Making Arguments: Reason in Context offers a new approach to the teaching of argumentation and debate.
Nearly all argumentation courses and textbooks tilt toward one of two extremes:
* Critical thinking/informal logic, in which the "laws" of reasoning are universal and not affected by audience or context
* Public speaking, in which adaptation to the audience and winning assent trumps logic and reasoning
At the first extreme are texts that stress flaws in arguments and how to discern them. Their focus tends to be on the logic (making deductive inferences and avoiding deductive mistakes or other errors of inference) and/or the recognition of fallacies (deficient or fake arguments). They also deal with the messy ambiguities of language. Generally, this approach omits the concept of an audience. And it does not explain how spotting the flaws in reasoning, or improving one's reasoning, translates into the ability to make an effective argument. Further, it is not clear how to address audiences whose grasp of logic is shaky.
At the other extreme are books (especially public speaking textbooks) that err in the opposite direction. They are fixated on audience. As a result, their advice about how to argue is grounded in audience adaptation. In fact, the process of reasoning is nearly subordinated to such secondary considerations as style, delivery, and organization. And again, the connection between critical thinking/logic and audience is rarely examined.
In Making Arguments, we propose to consider argument at the nexus of invention and judgment, the two endpoints from which logic and public speaking examine argumentation, respectively. By looking at the "stuff" that comes between an argument's design and its delivery, we hope to enrich the understanding and the study of argument, as both a theoretical and applied discipline.
In particular, we want to answer some questions that are seldom addressed in print:
* What is the starting point for augmentation? When do we even need to argue?
* When should one embrace, and when should one avoid, arguing?
* Why does the same argument work in one place and fail in another?
* Are most audiences capable of understanding a complex argument?
* With what authority can one make an argument—absent expertise in the field in which the argument takes place?
* Are there substantive differences between oral and written argument?
* What does it mean to "present" an argument?
* Can someone control the argumentative situation/context to the benefit of his/her position?
* How can argument educate and improve the arguer?
* Can we learn the "truth" by arguing?

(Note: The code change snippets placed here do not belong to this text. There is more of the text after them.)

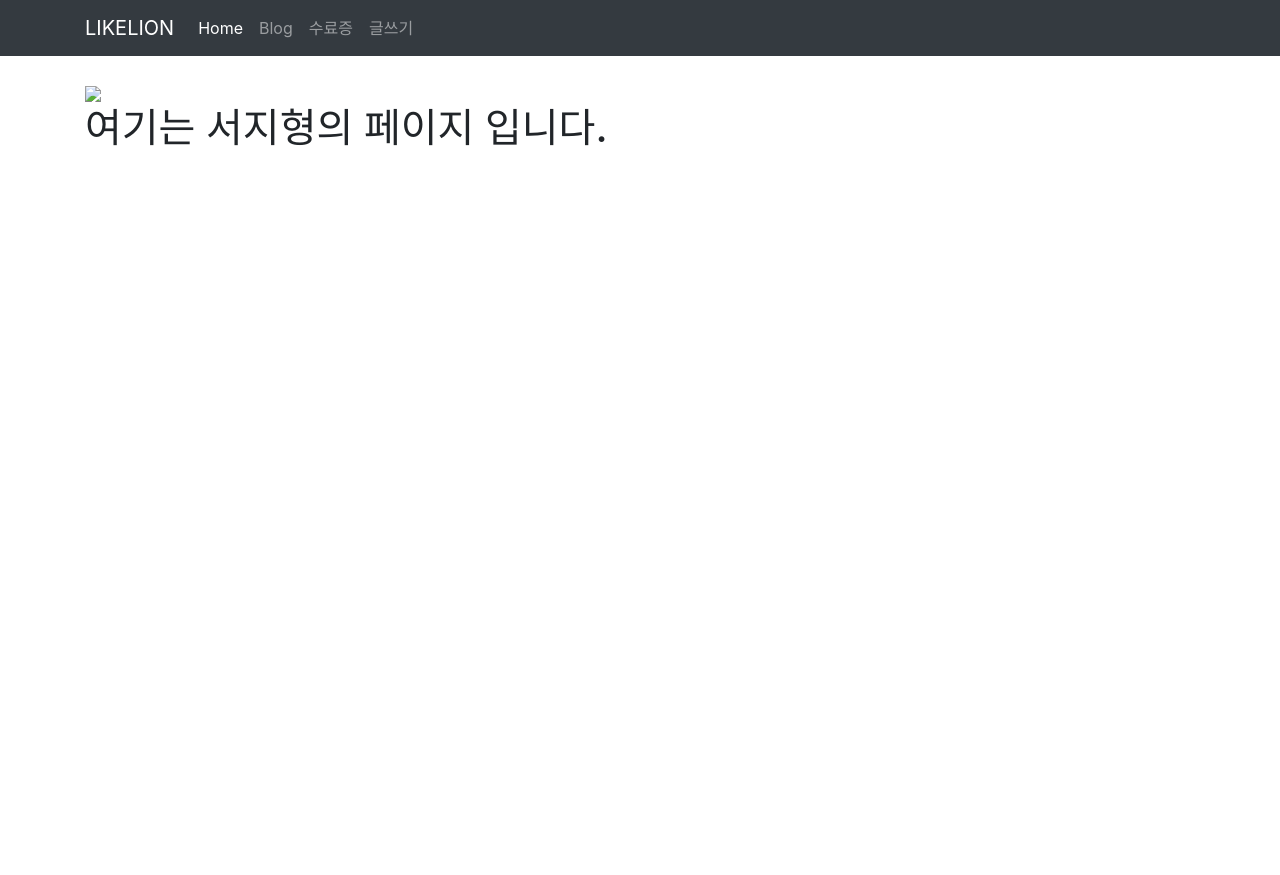
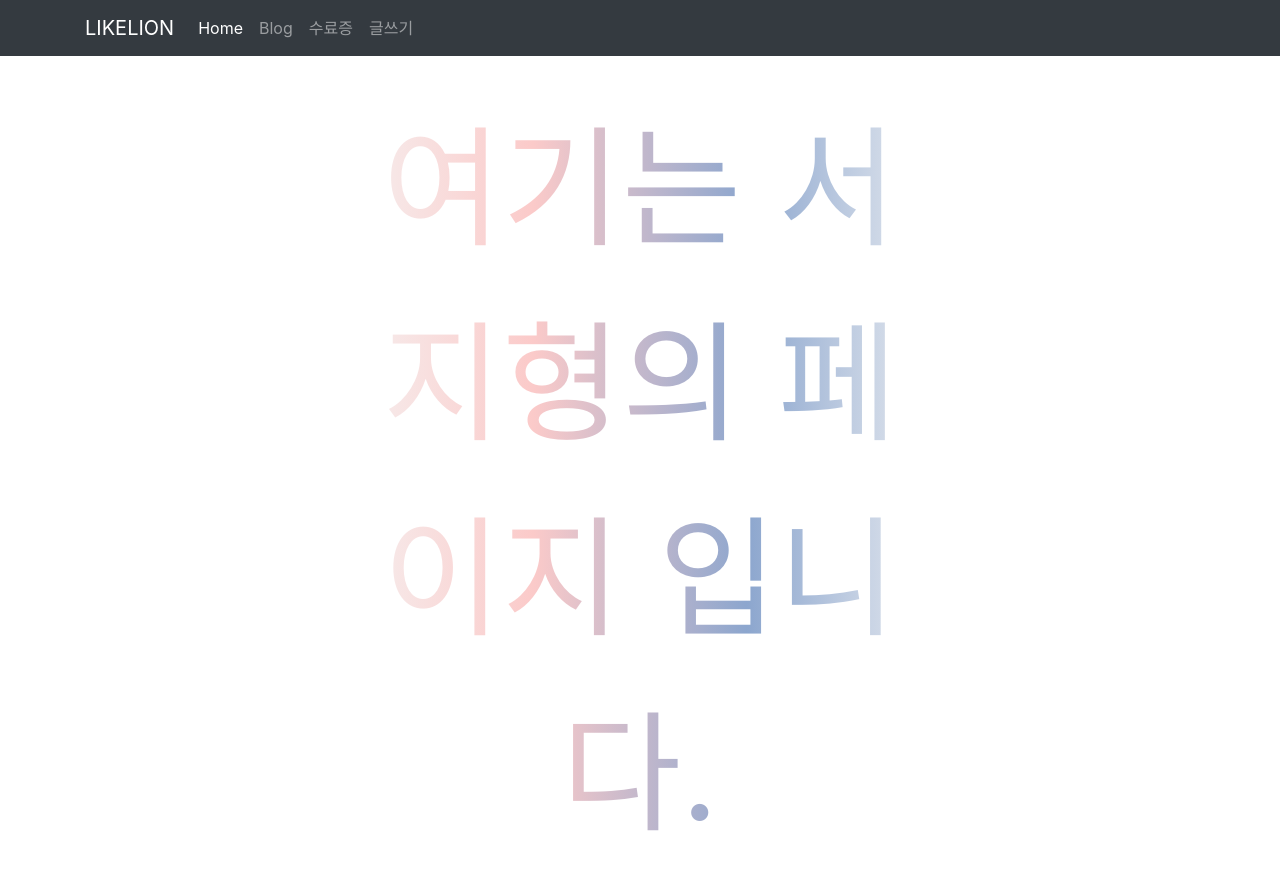
Before and after one commit to hyeoong96/project, a Django app: page / in a window 1280 px wide. Before the commit the page ends 146 px from the top, so only its background shows below. Run offline with Django 3.2, Linux system fonts and the light colour scheme; some libraries are stand-ins or nearby versions.

Commit message:
home change

```diff
--- a/blog/templates/blog/home.html
+++ b/blog/templates/blog/home.html
@@ -1,7 +1,29 @@
 {% extends 'base.html' %}
 {% block content %}
+  <style>
+                    .bgimg {
+                        border: 0;
+                        padding: 0;
+                        background-image: url('https://t1.daumcdn.net/thumb/R720x0/?fname=http://t1.daumcdn.net/brunch/service/user/3rYK/image/1E_5WF52ZAaSsUfbgbf6zOBCOHQ');
+                        min-height: 100%;
+                        background-position: center;
+                        background-size: cover;
+                          }
+               .in_text {
+                  padding: 5px 10px;
+                  text-align: center;
+                  position: absolute;
+                  top: 60%;
+                  left: 50%;
+                  transform: translate( -50%, -50% );
+                  font-size: 130px;
+                  background: linear-gradient(to right,whitesmoke, #fbcac9, #8ca6ce, whitesmoke);
+                  -webkit-background-clip: text;
+                  -webkit-text-fill-color: transparent;
+                  }
+  </style>
   <br>
-  <img src = "https://t1.daumcdn.net/thumb/R720x0/?fname=http://t1.daumcdn.net/brunch/service/user/3rYK/image/1E_5WF52ZAaSsUfbgbf6zOBCOHQ"></a>
-  <h1>여기는 서지형의 페이지 입니다.</h1>
+  <div class="bgimg"></div>
+  <div class="in_text">여기는 서지형의 페이지 입니다.</div>
 
   {% endblock %}
```
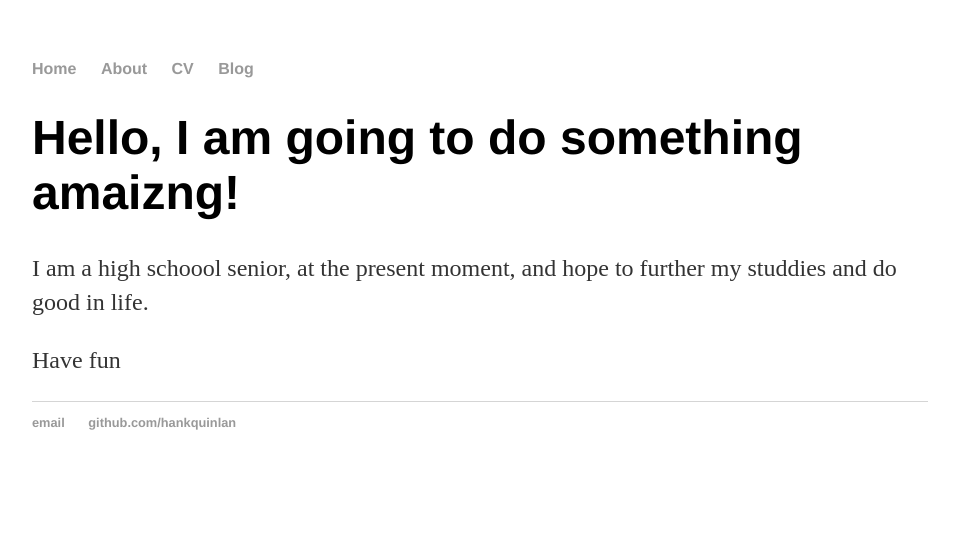
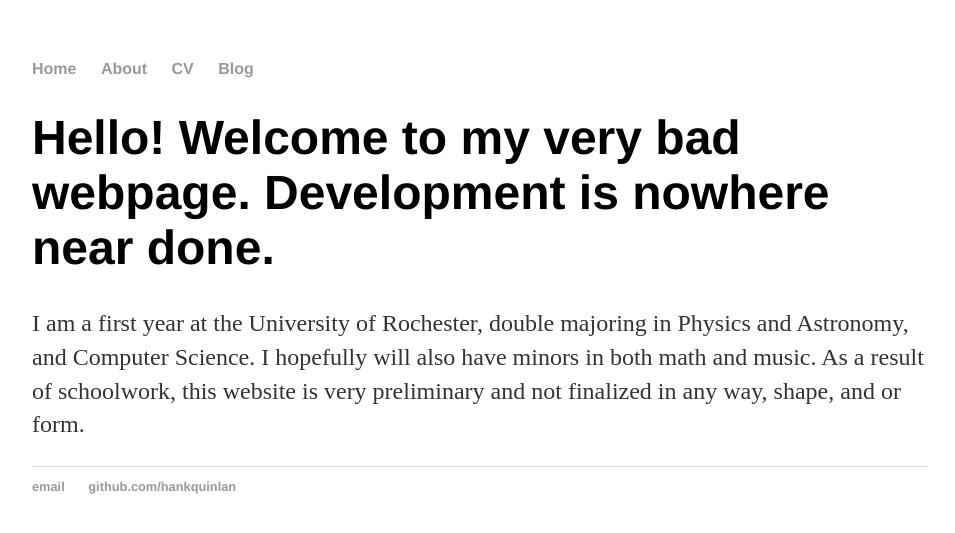
Before and after one commit to alabarca531/alabarca531.github.io, a Jekyll site: the page built from index.html, in a window 1280 px wide. Shown: the top 533 px of the page, without its empty margins (160-1115 px from the left). Built offline with Jekyll 4.4.1, drawn with Linux system fonts in a browser that asks for light colours.

Commit message:
Update index.html

```diff
--- a/index.html
+++ b/index.html
@@ -3,7 +3,6 @@ layout: default
 title: Anthony (AJ) LaBarca
 ---
 <div class="blurb">
-	<h1>Hello, I am going to do something amaizng!</h1>
-	<p>I am a high schoool senior, at the present moment, and hope to further my studdies and do good in life. </p>
-	<p> Have fun </p>
+	<h1>Hello! Welcome to my very bad webpage. Development is nowhere near done.</h1>
+	<p>I am a first year at the University of Rochester, double majoring in Physics and Astronomy, and Computer Science. I hopefully will also have minors in both math and music. As a result of schoolwork, this website is very preliminary and not finalized in any way, shape, and or form.</p>
 </div><!-- /.blurb -->
```
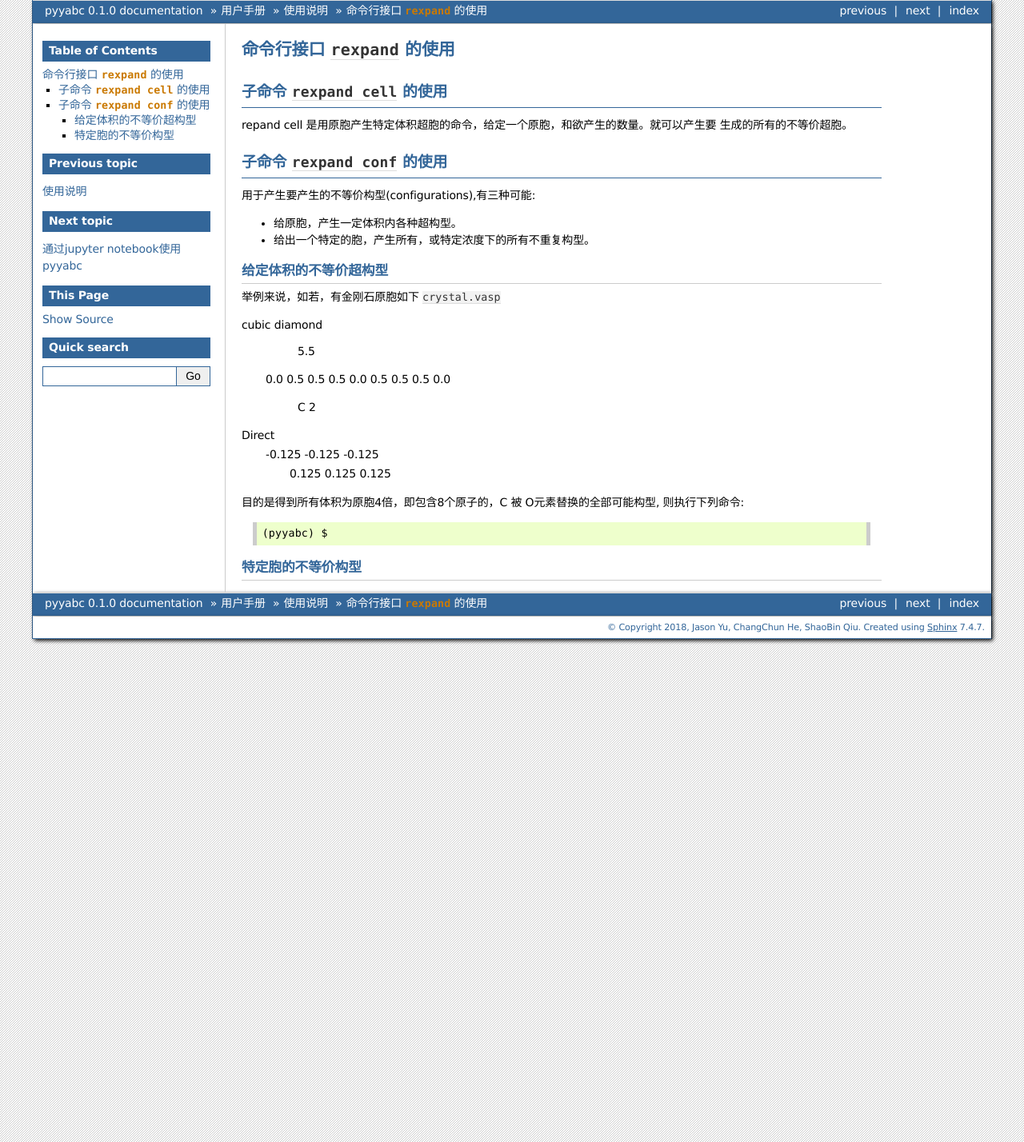
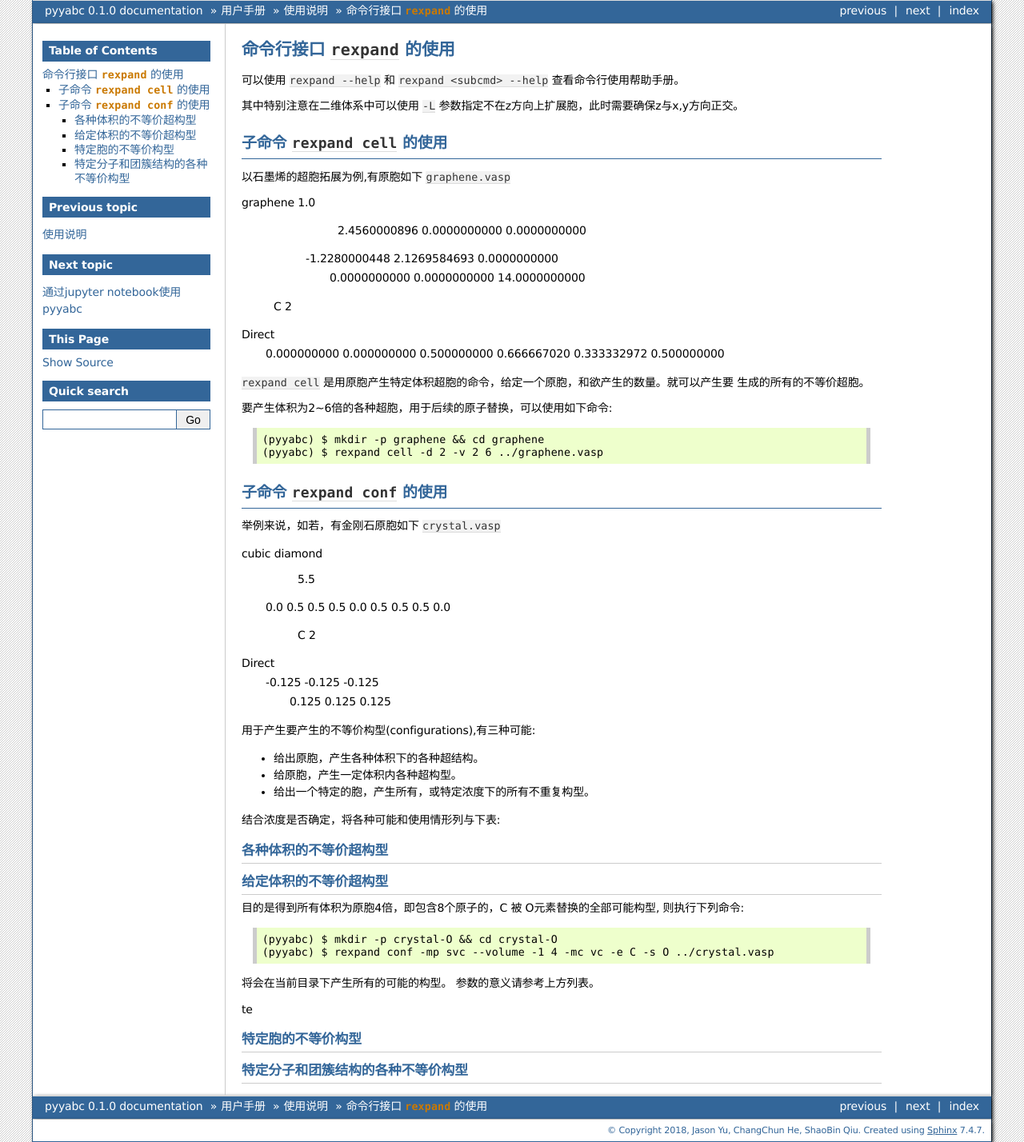
Before and after one commit to scut-ccmp/sagar, a Sphinx documentation site: the page built from docs/source/get_started/cmdline.rst, in a window 1280 px wide. Shown: the whole page at 80% size. Built offline with Sphinx 7.4.7, drawn with Linux system fonts in a browser that asks for light colours.

Commit message:
cmdline documentation adding

```diff
--- a/docs/source/get_started/cmdline.rst
+++ b/docs/source/get_started/cmdline.rst
@@ -4,22 +4,36 @@
 命令行接口 ``rexpand`` 的使用
 =================================
 
+可以使用 ``rexpand --help`` 和 ``rexpand <subcmd> --help`` 查看命令行使用帮助手册。
+
+其中特别注意在二维体系中可以使用 ``-L`` 参数指定不在z方向上扩展胞，此时需要确保z与x,y方向正交。
+
 子命令 ``rexpand cell`` 的使用
 +++++++++++++++++++++++++++++++++++
 
-repand cell 是用原胞产生特定体积超胞的命令，给定一个原胞，和欲产生的数量。就可以产生要
+以石墨烯的超胞拓展为例,有原胞如下 ``graphene.vasp`` ::
+
+graphene
+1.0
+        2.4560000896         0.0000000000         0.0000000000
+       -1.2280000448         2.1269584693         0.0000000000
+        0.0000000000         0.0000000000        14.0000000000
+    C
+    2
+Direct
+     0.000000000         0.000000000         0.500000000
+     0.666667020         0.333332972         0.500000000
+
+``rexpand cell`` 是用原胞产生特定体积超胞的命令，给定一个原胞，和欲产生的数量。就可以产生要
 生成的所有的不等价超胞。
+
+要产生体积为2~6倍的各种超胞，用于后续的原子替换，可以使用如下命令::
+
+    (pyyabc) $ mkdir -p graphene && cd graphene
+    (pyyabc) $ rexpand cell -d 2 -v 2 6 ../graphene.vasp
 
 子命令 ``rexpand conf`` 的使用
 +++++++++++++++++++++++++++++++++++
-
-用于产生要产生的不等价构型(configurations),有三种可能:
-
-* 给原胞，产生一定体积内各种超构型。
-* 给出一个特定的胞，产生所有，或特定浓度下的所有不重复构型。
-
-给定体积的不等价超构型
-^^^^^^^^^^^^^^^^^^^^^^^^^^^^^^
 
 举例来说，如若，有金刚石原胞如下 ``crystal.vasp`` ::
 
@@ -28,17 +42,45 @@ cubic diamond
  0.0    0.5     0.5
  0.5    0.0     0.5
  0.5    0.5     0.0
-  C 2
+  C
+  2
 Direct
  -0.125 -0.125 -0.125
   0.125  0.125  0.125
 
+
+用于产生要产生的不等价构型(configurations),有三种可能:
+
+* 给出原胞，产生各种体积下的各种超结构。
+* 给原胞，产生一定体积内各种超构型。
+* 给出一个特定的胞，产生所有，或特定浓度下的所有不重复构型。
+
+结合浓度是否确定，将各种可能和使用情形列与下表:
+
+各种体积的不等价超构型
+^^^^^^^^^^^^^^^^^^^^^^^^^^^^^^
+
+
+给定体积的不等价超构型
+^^^^^^^^^^^^^^^^^^^^^^^^^^^^^^
+
+
 目的是得到所有体积为原胞4倍，即包含8个原子的，C 被 O元素替换的全部可能构型,
 则执行下列命令::
+    (pyyabc) $ mkdir -p crystal-O && cd crystal-O
+    (pyyabc) $ rexpand conf -mp svc --volume -1 4 -mc vc -e C -s O ../crystal.vasp
 
-    (pyyabc) $
+将会在当前目录下产生所有的可能的构型。
+参数的意义请参考上方列表。
+
+te
 
 
 
 特定胞的不等价构型
 ^^^^^^^^^^^^^^^^^^^^^^^^^^^^^^
+
+
+
+特定分子和团簇结构的各种不等价构型
+^^^^^^^^^^^^^^^^^^^^^^^^^^^^^^
```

This book addresses the whole advocacy process as a series of concatenated intellectual decisions affecting how arguments are created, ordered, rendered, and produced—with judgment as the over-arching concern.